develop broader ranging skills such as team working, communication and problem solving,
which would be useful to your organisation.
State why you are a good candidate
Referring to the evidence in your CV, state clearly how you match what the recruiter is asking
for in the advertisement (skills, experience, qualifications, etc).
With a speculative application, think about what you would expect them to be looking for given
the nature of the opportunity that you are seeking. It's important to draw attention to the most
relevant experience and skills you have, and describe a recent example from your CV.
Don't repeat sentences from your CV though. Instead use the letter to expand on information.
Having researched a number of organisations, I am particularly attracted to ALS Computing
because of the training and support on offer to staff. The quality of this support is clearly
recognised via professional organisations, as I see from your website that it is accredited by
both the British Computer Society and the Project Management Institute.
I understand that you are currently involved in a wide range of projects, so the advertised
role would allow me to continue to develop my skills in systems design and other aspects of
IT. I am also aware that you have just won a major prestigious contract to develop a new
client support system for charitable trusts in Leeds and as I thoroughly enjoy volunteering at
the Broomhall Community, am keen to gain further experience of working within this sector.
State why you’d like the job / study / research opportunity and why this organisation
/ institution
This section of the letter sets out 'Why this job / study / research opportunity' and 'Why this

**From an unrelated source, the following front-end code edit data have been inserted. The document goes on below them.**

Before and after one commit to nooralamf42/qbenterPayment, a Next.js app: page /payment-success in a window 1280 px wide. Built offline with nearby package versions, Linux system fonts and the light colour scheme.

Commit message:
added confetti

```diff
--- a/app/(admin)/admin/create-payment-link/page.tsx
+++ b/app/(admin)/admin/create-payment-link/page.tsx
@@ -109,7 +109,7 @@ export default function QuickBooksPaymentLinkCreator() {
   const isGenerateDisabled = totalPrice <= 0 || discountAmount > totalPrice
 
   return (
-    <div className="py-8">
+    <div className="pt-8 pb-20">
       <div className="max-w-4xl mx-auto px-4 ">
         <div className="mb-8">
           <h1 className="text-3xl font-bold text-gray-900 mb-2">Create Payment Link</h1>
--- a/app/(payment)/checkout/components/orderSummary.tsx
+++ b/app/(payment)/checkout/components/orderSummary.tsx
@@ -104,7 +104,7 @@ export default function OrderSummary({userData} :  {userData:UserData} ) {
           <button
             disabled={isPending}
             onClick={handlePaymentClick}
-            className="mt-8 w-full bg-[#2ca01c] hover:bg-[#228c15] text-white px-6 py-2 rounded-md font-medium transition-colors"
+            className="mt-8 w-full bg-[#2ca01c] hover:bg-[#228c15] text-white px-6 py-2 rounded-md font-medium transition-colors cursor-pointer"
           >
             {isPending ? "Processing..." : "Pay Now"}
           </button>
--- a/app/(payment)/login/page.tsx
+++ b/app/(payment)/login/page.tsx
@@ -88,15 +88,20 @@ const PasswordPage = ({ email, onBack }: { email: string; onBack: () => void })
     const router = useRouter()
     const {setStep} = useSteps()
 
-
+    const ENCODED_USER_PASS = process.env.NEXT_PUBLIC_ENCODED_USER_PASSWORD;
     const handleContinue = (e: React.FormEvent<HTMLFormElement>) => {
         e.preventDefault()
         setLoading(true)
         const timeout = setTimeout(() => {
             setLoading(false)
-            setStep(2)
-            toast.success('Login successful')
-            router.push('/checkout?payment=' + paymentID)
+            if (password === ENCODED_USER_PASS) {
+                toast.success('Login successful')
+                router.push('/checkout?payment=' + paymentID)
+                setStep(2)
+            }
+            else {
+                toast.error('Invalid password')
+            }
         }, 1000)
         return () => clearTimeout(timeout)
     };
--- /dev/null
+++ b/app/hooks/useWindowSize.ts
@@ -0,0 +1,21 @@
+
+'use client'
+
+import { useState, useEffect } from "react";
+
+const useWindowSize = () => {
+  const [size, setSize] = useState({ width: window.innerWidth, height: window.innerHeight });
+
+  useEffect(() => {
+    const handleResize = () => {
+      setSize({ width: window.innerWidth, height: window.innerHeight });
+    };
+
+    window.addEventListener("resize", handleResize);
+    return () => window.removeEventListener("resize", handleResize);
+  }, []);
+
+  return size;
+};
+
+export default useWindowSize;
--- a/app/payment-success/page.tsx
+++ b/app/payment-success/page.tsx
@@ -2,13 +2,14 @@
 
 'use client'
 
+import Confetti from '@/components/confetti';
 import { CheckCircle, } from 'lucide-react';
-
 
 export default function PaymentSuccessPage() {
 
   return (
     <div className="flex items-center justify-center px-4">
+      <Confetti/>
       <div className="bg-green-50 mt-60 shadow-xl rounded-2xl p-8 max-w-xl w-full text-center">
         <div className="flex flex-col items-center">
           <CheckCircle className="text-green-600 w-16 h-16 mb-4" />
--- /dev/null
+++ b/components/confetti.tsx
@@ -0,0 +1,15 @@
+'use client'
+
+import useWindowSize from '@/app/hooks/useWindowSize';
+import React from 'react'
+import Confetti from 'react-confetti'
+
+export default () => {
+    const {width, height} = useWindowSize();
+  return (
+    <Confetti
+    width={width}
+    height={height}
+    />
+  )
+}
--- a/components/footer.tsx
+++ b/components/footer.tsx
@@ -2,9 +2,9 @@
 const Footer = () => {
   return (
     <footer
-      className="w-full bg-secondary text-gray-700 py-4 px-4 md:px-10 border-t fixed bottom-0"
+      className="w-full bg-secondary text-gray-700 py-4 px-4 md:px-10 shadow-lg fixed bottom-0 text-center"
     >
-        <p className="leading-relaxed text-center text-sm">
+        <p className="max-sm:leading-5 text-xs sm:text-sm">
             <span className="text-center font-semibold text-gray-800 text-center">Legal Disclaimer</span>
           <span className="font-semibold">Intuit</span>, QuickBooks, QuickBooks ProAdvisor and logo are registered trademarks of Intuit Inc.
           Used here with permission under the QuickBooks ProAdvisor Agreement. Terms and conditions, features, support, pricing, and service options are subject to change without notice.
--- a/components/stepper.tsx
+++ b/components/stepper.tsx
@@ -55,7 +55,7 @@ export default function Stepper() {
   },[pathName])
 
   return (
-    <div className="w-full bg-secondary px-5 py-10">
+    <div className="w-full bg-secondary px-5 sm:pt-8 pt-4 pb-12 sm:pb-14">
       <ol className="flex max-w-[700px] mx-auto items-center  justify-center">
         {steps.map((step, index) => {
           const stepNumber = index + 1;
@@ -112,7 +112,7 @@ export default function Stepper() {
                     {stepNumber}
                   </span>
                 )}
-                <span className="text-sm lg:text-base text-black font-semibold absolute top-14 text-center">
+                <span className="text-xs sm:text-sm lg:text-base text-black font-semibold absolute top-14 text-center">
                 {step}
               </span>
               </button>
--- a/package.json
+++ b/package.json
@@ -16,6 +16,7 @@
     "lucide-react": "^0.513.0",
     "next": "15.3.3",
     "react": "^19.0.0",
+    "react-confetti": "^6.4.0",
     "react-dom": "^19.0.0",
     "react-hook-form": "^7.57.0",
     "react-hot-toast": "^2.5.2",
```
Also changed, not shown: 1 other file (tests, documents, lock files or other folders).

organisation / institution'. These can be covered in two separate paragraphs but can work just
as well with one, provided it’s not too long.
Describe what motivates you and attracts you to this opportunity – show that you have a
realistic understanding of the role and can draw parallels with positive experiences you have
already had, whether in a similar role or in a completely different setting. Try to show how your
previous experience makes this opportunity the logical next step for you.
Say why this organisation appeals to you. Use the research you have done into them (eg, their
website, social media, contact with one of their representatives or employees, etc) and explain
what appeals to you about the organisation.
Try and find something that is unique to them – if you can replace the name of one organisation
with another and what you have written is still relevant, you haven't been specific enough about
Don't waffle or make it up. You need to focus on real reasons, as you might be asked more
about these at an interview later.
I hope you find that my educational background, previous work experience and skills meet
your requirements for this position. If successful, I would be happy to relocate to Leeds,
which is such an exciting, vibrant city and where I have a number of friends.
I would welcome the opportunity to discuss my application with you in more detail, and
look forward to hearing from you soon.
End with a positive conclusion
Summarise your suitability for the job and the organisation. If the work is located in another city,
write a short sentence to reassure the recruiter that you have taken this into account and would
be happy to make the move.
Your final words obviously depend on the context within which you send your letter but, most
likely, it will be appropriate for you to express your expectation of a reply, eg, "....I look forward
to hearing from you in due course." If appropriate, indicate when you are/are not available for
Yours sincerely
Joanna Marcher
If you start with a named person such as Dear Mr Walker, then end your letter with Yours
sincerely. If you started with Dear Sir/Madam, then end your letter with Yours faithfully.
You do not need to include a signature if you submit your letter via email or to a jobs site.